More than half of the British public supports relaxing research restrictions for magic mushroom compound psilocybin for treating mental illnesses.
Of the 1,763 adults polled across all demographics, locations and political leanings, 55% said they would support the relaxation of restrictions if this did not affect how psilocybin was classified under criminal law.
Drug Science has called on the government to reschedule psilocybin from Schedule 1 to Schedule 2, alongside strictly controlled medicines like medical cannabis and morphine.
The charity believes that rescheduling psilocybin could allow the UK to become a ‘world leader in psychedelic research.’
Dr James Rucker, Head of the Psychedelic Trials Group at King’s College London, said:
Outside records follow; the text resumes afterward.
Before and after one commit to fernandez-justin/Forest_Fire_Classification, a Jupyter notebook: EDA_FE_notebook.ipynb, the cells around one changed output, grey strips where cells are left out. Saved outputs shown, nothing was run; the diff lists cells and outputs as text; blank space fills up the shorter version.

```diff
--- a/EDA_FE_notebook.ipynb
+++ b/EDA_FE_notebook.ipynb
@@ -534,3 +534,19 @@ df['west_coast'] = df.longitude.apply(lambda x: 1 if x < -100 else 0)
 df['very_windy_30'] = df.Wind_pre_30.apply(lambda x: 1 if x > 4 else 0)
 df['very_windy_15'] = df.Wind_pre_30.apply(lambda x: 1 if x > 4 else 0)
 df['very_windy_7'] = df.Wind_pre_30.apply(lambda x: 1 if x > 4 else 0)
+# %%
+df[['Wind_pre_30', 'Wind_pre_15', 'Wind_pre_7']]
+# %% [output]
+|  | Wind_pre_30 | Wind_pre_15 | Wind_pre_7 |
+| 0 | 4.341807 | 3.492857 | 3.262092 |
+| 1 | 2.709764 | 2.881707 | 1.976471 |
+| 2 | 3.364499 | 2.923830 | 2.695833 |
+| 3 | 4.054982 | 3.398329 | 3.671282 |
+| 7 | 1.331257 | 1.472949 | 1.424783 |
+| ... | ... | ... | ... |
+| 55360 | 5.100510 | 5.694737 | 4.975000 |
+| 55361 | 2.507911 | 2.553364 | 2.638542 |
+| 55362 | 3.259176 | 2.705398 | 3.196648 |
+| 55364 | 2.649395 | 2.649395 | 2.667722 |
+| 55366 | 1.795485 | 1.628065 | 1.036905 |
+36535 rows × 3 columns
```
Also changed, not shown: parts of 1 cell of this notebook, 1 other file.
“Schedule 1 restrictions hinder our efforts whilst being unlikely to provide any meaningful reduction in the risk of diversion, when compared to Schedule 2 restrictions.
“The UK has an internationally recognised reputation in developing new treatments.
“We have an opportunity to be world leaders here as well, if the government acts to reclassify those treatments that are showing therapeutic promise into Schedule 2.”
YouGov also asked the respondents their views on relaxing the restrictions for specific conditions:
– 55% supported changes to the law to permit veterans suffering from depression, PTSD and anxiety to access psilocybin therapy;
– 58% supported changes to the law to permit terminally-ill patients to access psilocybin therapy;
– This rose to 68% after the respondents were informed about clinical advancements and policies elsewhere in the world;
– 59% would consider psilocybin therapy for themselves if there was strong enough evidence to back its efficacy.
The poll comes after a landmark trial by the Centre of Psychedelic Research at Imperial College London found psilocybin to be at least as effective as leading anti-depressant escitalopram.
Of the 46% of respondents in the YouGov survey who lacked confidence in anti-depressants, 58% said that they would consider psilocybin to treat a bout of depression.